From a Special Correspondent The assassination of a Russian naval officer in Helsinki may bring to a head the latent troubles
in Finland. In some quarters it is suggested that the murder is intended as the beginning of an underground war against the increasing Communisf control—and this is the sort of story which could well play into Communist hands.
The present Finnish Government is faced with the problem of maintaining the democratic traditions of the country under heavy economic and political pressure, and it does not seem likely that it would be able to survive for long.
By a very simple trick the Soviet Control Commission has doubled the value of the indemnity which the Finns have agreed to pay under the Armistice Agreement. The Commission insists that the goods which Finland is obliged to deliver should be valued on the basis of the 1930 prices in American dollars. As the present prices are at least 100 per cent. higher it means that the Finns will have to pay, not 350, but 700 million dollars in five years. It is quite apparent that such a small country as Finland, deprived as she is of a third of her industrial resources, cannot bear such an enormous financial burden.
At the same time the Communists are assiduously creating an impression that the economic situation would be
much improved and the burden of im
demnity would be much relieved should the Finns adjust their internal political and economic conditions to the Soviet pattern.
FINNISH COMMUNIST LEADER
The interview which the Finnish Communist leader, M. Mauri Ruena, gave on November I to the Stockholm paper Dagens Nyheter supplies sufficient evidence of the plans which the Finnish Communists are intending to put in operation..
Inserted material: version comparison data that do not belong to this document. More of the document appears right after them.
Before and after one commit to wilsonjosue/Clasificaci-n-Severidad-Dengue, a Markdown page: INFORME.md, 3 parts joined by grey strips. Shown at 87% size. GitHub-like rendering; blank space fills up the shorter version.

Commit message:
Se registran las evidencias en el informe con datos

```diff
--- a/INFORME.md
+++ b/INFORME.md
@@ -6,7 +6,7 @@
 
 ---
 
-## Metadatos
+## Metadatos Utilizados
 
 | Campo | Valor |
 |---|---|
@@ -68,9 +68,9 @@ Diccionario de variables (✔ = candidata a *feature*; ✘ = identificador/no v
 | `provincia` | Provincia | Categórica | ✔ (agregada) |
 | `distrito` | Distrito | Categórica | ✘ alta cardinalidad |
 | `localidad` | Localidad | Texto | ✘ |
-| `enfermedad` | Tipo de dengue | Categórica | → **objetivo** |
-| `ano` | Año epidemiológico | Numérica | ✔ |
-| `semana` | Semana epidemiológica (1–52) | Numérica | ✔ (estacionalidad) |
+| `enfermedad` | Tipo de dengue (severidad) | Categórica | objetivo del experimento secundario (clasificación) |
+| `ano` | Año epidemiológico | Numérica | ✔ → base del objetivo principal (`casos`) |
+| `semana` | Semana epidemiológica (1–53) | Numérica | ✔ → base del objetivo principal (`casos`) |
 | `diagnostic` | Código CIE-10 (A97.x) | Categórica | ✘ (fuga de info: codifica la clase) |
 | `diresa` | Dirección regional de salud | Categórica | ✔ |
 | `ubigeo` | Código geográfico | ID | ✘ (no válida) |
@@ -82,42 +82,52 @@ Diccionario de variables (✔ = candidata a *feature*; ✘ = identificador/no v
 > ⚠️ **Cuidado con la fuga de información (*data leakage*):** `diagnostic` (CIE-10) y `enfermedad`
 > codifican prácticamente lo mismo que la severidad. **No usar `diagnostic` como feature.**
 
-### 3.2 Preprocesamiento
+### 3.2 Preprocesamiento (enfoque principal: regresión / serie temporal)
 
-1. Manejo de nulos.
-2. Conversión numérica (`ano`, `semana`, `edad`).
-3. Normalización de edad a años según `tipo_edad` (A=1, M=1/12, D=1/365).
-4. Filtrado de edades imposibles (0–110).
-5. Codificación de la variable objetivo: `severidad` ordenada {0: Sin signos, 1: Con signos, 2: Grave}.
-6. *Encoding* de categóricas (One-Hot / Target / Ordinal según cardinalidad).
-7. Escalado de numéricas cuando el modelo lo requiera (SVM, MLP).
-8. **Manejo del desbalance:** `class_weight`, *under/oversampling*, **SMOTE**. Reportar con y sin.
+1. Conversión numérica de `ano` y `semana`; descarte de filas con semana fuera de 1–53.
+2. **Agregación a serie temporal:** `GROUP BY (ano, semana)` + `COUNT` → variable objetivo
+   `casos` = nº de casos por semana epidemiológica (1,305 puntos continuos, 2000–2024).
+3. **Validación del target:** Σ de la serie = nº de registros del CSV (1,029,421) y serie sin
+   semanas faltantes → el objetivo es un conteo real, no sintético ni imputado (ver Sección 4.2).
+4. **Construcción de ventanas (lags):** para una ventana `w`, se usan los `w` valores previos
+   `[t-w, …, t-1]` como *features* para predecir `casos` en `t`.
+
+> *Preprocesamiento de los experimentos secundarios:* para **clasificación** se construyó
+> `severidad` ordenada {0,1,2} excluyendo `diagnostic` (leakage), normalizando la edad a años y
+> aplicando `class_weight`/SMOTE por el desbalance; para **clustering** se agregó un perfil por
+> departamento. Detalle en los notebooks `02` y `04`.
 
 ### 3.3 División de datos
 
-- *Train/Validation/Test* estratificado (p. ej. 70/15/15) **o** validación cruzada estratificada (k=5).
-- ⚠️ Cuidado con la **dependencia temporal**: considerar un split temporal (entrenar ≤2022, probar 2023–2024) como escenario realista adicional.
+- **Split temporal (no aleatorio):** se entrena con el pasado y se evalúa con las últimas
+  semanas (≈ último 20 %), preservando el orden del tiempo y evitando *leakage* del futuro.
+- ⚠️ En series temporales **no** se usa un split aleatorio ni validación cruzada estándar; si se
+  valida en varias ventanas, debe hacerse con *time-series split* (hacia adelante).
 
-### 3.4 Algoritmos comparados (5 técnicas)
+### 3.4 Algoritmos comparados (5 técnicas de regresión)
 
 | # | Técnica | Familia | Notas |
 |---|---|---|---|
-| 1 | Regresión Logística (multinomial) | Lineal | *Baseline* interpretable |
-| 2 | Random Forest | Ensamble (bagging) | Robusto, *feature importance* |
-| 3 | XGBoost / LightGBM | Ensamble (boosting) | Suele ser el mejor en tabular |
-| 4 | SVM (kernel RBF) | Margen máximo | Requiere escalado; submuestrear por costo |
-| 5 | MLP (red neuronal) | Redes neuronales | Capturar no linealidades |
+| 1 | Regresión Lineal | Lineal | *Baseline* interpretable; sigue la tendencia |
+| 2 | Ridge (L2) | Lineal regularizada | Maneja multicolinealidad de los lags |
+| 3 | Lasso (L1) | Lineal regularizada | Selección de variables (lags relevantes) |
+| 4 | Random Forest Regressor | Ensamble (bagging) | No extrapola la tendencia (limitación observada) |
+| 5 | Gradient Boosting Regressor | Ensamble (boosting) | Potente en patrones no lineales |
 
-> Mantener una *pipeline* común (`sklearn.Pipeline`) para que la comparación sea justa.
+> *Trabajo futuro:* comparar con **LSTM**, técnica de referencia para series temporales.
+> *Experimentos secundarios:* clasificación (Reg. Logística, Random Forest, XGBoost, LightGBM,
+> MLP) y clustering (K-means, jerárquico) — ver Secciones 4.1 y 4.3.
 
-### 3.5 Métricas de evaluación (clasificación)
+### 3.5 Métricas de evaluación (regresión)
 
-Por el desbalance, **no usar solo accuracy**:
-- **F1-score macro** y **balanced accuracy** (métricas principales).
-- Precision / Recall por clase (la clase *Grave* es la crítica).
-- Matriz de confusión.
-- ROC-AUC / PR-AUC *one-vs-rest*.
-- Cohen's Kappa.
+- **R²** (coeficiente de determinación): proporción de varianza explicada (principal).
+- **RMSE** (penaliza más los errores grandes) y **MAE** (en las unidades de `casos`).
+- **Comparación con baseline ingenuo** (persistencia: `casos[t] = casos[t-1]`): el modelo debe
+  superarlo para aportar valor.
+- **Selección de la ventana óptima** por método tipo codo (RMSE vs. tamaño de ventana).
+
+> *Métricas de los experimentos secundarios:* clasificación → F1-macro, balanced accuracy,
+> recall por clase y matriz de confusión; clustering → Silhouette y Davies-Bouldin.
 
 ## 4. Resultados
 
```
In the course of his interview M. Ruena said that " democracy in Finland, so far, exists only on paper," and that " a good deal should be done before the people could .enjoy full measure of democratic rights."
" Finnish workers." he continued, " ale in a highly optimistic mood. They
are full of enthusiasm. The Finnish Communist Party is ready to co-operate with all the truly democratic elements in the country." He also stated that the general election to the new Parliament will he held in the beginning of January next, and that the Communist Party considers their chances at the election to he good.
Speaking of the Socialist Party, M. Ruena said that this Party, being responsible for the wat , has lost the confidence of the people. To be on the safe side, however, the Finnish Cornrnunists are planning to remove all their possible rivals from the political arena before their strength may be tested at
Said M. Ruena : " The people are demanding that Tanner, Ryti and other persons guilty of involving Finland in the disastrous wars with the Soviet Union should be brought to trial im
mediately." He also emphasised his hope that Finland would succeed in establishing " truly friendly relations with Russia."